Be warned, this tutorial is written for new GIMP users, so if you just want to know what I did and how I did it skip to step 3 and yes, I know it's very simple so don't bother telling me I'm a n00b and this isn't good.
Edit: I did this all on one monitor and I realize that it may look too dark/bright on yours.
Step 1: Step 1: Download the GIMP and Install
and http://www.gimp.org/macintosh/ for mac. Just click the link that says Gimp on OSX
When it downloads, click the installer on your desktop and follow the onscreen instructions.
Note- this tutorial is done on a machine running windows Vista, and I don't know if the mac Gimp is the same, although it probably is.
Another Note- gimp 2.6.6. crashed for me a while after I installed it on startup every time. Before you become angry and spam me with hate mail go here http://www.gimpusers.com/news/2009-05-21/gimp-2-6-6-windows-problems.html and click download gimp 2.6.5., which hasn't given me any problems.
Step 2: Step 2: Fire Up the GIMP and Open Your Image
Step 3: Step 3: Editing the Photo
The first step in editing is to go to they layers tool box and click duplicate (pic 2) then select the new layer (background copy) and click: Colors>Brightness-Contrast and slide the contrast bar up to a point where the parts of the image that were black or darker in real life are the same in your picture. Below are my before and after pics, and you can see I chose a setting of +17 and used the trees as my guide. You may need to play with this for a while.
Step 4: Step 4: Editing the Photo, Cont.
To do this, make sure the dark layer is selected and change the layer properties. Click where it says "normal" and when the drop down menu appears, click "Darken Only" (pic 1)
Now change the opacity so that the light parts of the bottom image show through more. I set mine to 66%, but again the changes here are very subtle and may take a while to get right.
Image 3 is my picture so far.
Step 5: Step 5: Ramping Up the Saturation
First go to Colors>Hue-Saturation, and the box in pic 2 will come up.
From here your on your own, because each picture is different. You can see the before and after below.
Note: in the picture master is selected, and this means that it ups the saturation on all colors. After I set my saturation to 50, I selected the red channel and lowed it because the red made the leaves to pronounced. Then I also upped the green and blue independently, to make the leaves and the river very colorful.

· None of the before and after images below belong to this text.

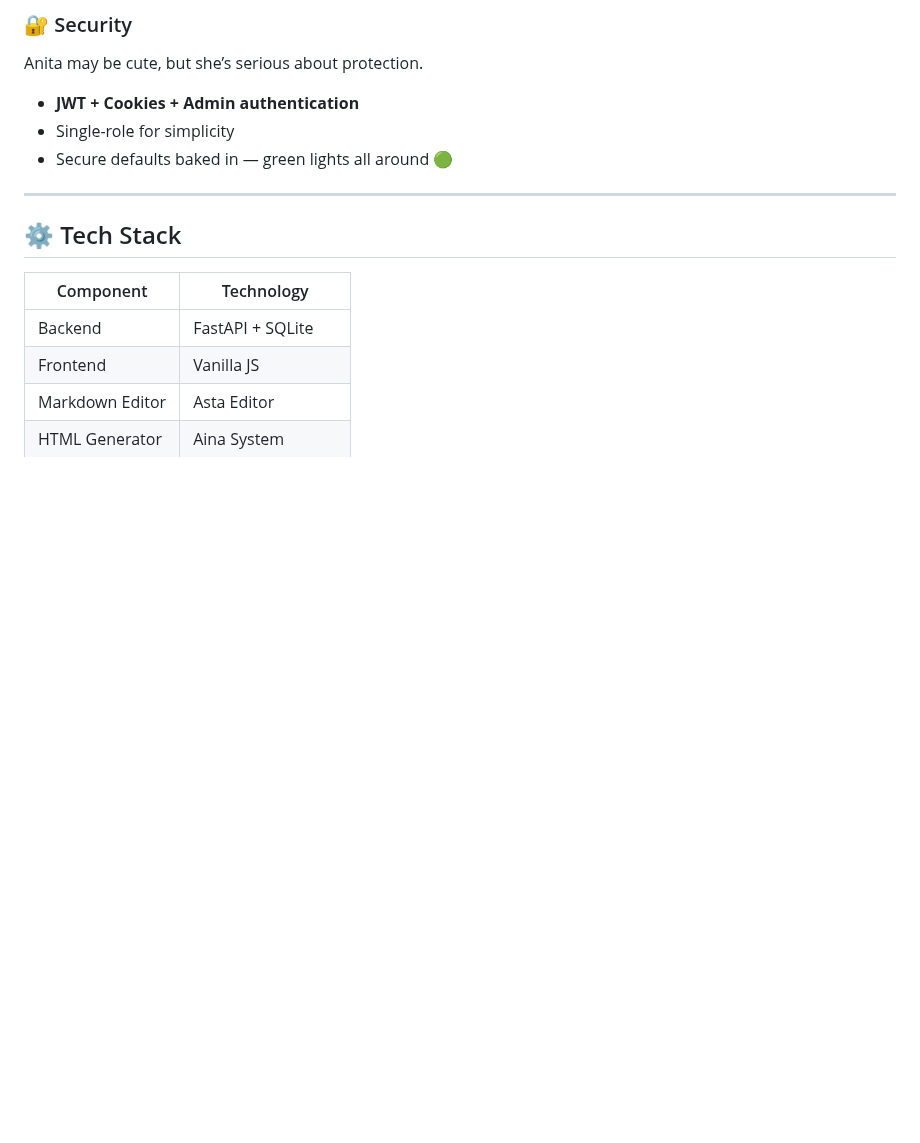
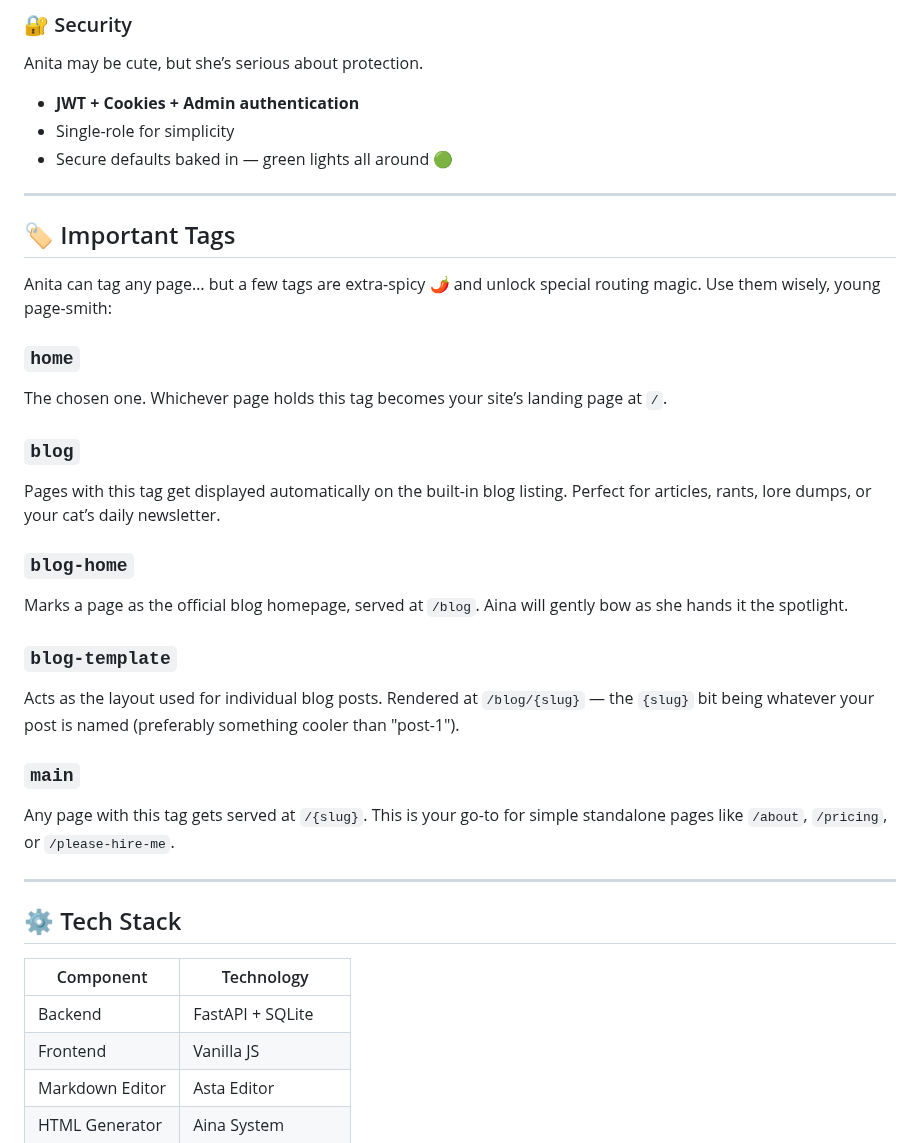
Before and after one commit to Iteranya/anita-cms, a Markdown page: README.md, the part around the change. GitHub-like rendering; blank space fills up the shorter version.

Commit message:
Add important tags section to README
Added important tags section to README.

```diff
--- a/README.md
+++ b/README.md
@@ -92,6 +92,37 @@ Anita may be cute, but she’s serious about protection.
 * **JWT + Cookies + Admin authentication**
 * Single-role for simplicity
 * Secure defaults baked in — green lights all around 🟢
+
+---
+
+## 🏷️ Important Tags
+
+Anita can tag any page… but a few tags are extra-spicy 🌶️ and unlock special routing magic. Use them wisely, young page-smith:
+
+### **`home`**
+
+The chosen one.
+Whichever page holds this tag becomes your site’s landing page at `/`.
+
+### **`blog`**
+
+Pages with this tag get displayed automatically on the built-in blog listing.
+Perfect for articles, rants, lore dumps, or your cat’s daily newsletter.
+
+### **`blog-home`**
+
+Marks a page as the official blog homepage, served at `/blog`.
+Aina will gently bow as she hands it the spotlight.
+
+### **`blog-template`**
+
+Acts as the layout used for individual blog posts.
+Rendered at `/blog/{slug}` — the `{slug}` bit being whatever your post is named (preferably something cooler than "post-1").
+
+### **`main`**
+
+Any page with this tag gets served at `/{slug}`.
+This is your go-to for simple standalone pages like `/about`, `/pricing`, or `/please-hire-me`.
 
 ---
 
```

This was my first instructable and I hoped everyone liked it, and ideally, gets some use of it. The colors in your picture don't have to be as pronounced as mine, which can be achieved by playing with the saturation, which brings up my main point:
THIS IS NOT A DEFINITIVE GUIDE ON HOW TO MAKE YOU PICTURES LOOK, BETTER, ONLY A SUGGESTION- EVERYONE'S TASTES ARE DIFFERENT.
Thanks for reading!
And now for some self-promotion- to see more pics like this, and other types of art go to my deviantART page at http://www.unit225.deviantart.com/